With “Dirty John: The Betty Broderick Story”, the reveal has happened already in the season premiere taking the pressure off making the trajectory more a character piece understanding what got this seemingly Catholic, well thinking woman who was stuck in a path that she did not choose but didn’t mind unraveled. The aspect of motivation and tells are expected and predictable. Humans do follow a pattern of behavior and opposites tend to attract so when the essence that made someone attractive with their strength while the other was more passive really starts to take place here showing the darkness sometimes of such a path. The dependency degrades especially if it is not requited. This in an interesting and familiar construct. People could suggest (on either side) who is at fault or who allowed for such things to happen but it a progression of circumstance and situation. Betty is not a bad person but what actions justify the means and vice versa become a barometer.
This episode “Marriage Encounter” shows the breakdown from both perspectives while not making it clear which side each is taking though they keep moving further apart. Amanda Peet is, again, good, despite a slight overplay but that is in keeping with the 80s/90s type of projected ego type versus homemaker. She watches a situation establish itself and maybe through paranoia doesn’t talk about it under it explodes in a confrontation that doesn’t work the way she wanted it too. Goodwill and best intentions sometimes make people drift apart. But what is clear is how much she gave up to support him willingly. Yet signs of his narcissism and character flaws are readily apartment, Christian Slater isn’t afraid to play Daniel Broderick unlikable though he has certain points.

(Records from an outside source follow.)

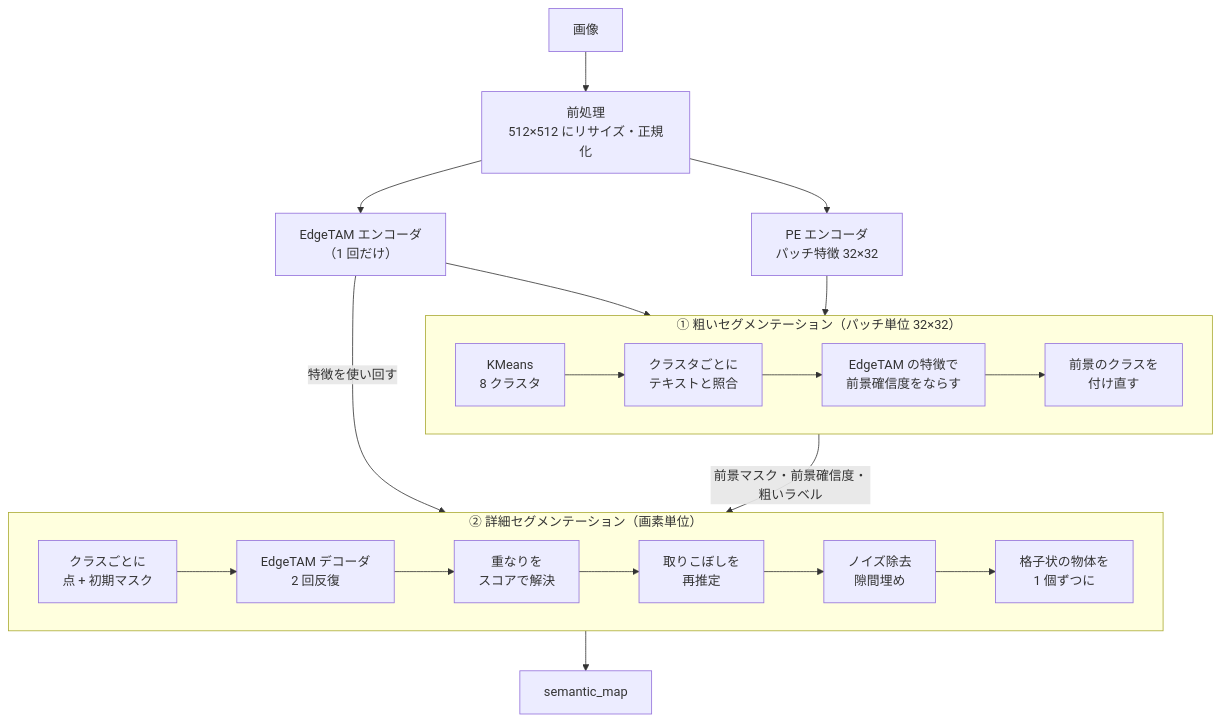
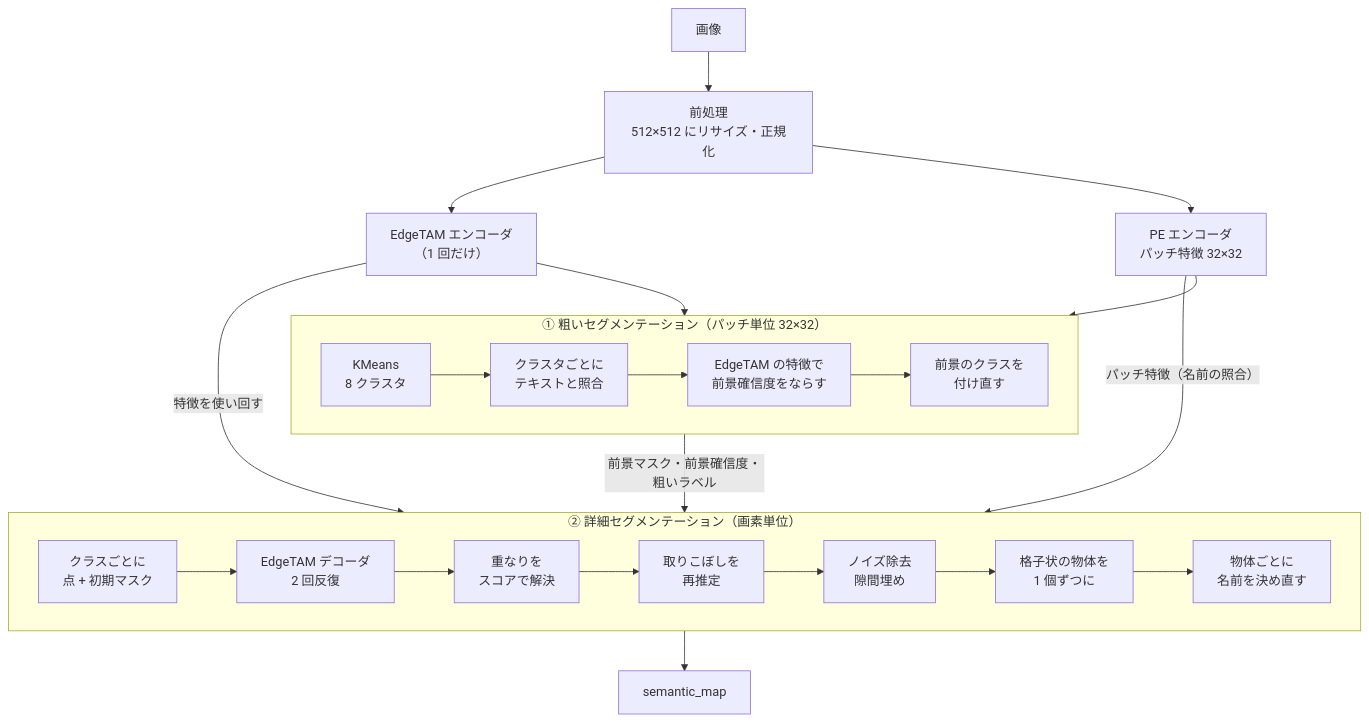
Before and after one commit to fklg-64/pe_anything_detect: the first of 2 diagrams in docs/overview.md, drawn with Mermaid. The commit also changed other lines of this file and 18 other files, not shown here.

````diff
--- a/docs/overview.md
+++ b/docs/overview.md
@@ -32,28 +32,30 @@
 ```mermaid
 flowchart TD
     IMG["画像"] --> PRE["前処理<br/>512×512 にリサイズ・正規化"]
     PRE --> ET["EdgeTAM エンコーダ<br/>（1 回だけ）"]
     PRE --> PE["PE エンコーダ<br/>パッチ特徴 32×32"]
 
     subgraph C["① 粗いセグメンテーション（パッチ単位 32×32）"]
         direction LR
         C1["KMeans<br/>8 クラスタ"] --> C2["クラスタごとに<br/>テキストと照合"]
         C2 --> C3["EdgeTAM の特徴で<br/>前景確信度をならす"]
         C3 --> C4["前景のクラスを<br/>付け直す"]
     end
 
     subgraph R["② 詳細セグメンテーション（画素単位）"]
         direction LR
         R1["クラスごとに<br/>点 + 初期マスク"] --> R2["EdgeTAM デコーダ<br/>2 回反復"]
         R2 --> R3["重なりを<br/>スコアで解決"]
         R3 --> R4["取りこぼしを<br/>再推定"]
         R4 --> R5["ノイズ除去<br/>隙間埋め"]
         R5 --> R6["格子状の物体を<br/>1 個ずつに"]
+        R6 --> R7["物体ごとに<br/>名前を決め直す"]
     end
 
     PE --> C
     ET --> C3
     C -->|"前景マスク・前景確信度・粗いラベル"| R
     ET -->|"特徴を使い回す"| R
+    PE -->|"パッチ特徴（名前の照合）"| R7
     R --> OUT["semantic_map"]
 ```
````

One scene inside a counseling session that is itself tinged with religion is very telling but also a signs a precipice where behavior can be fixed or simply been thrown to the side as the characters head into the abyss.
By Tim Wassberg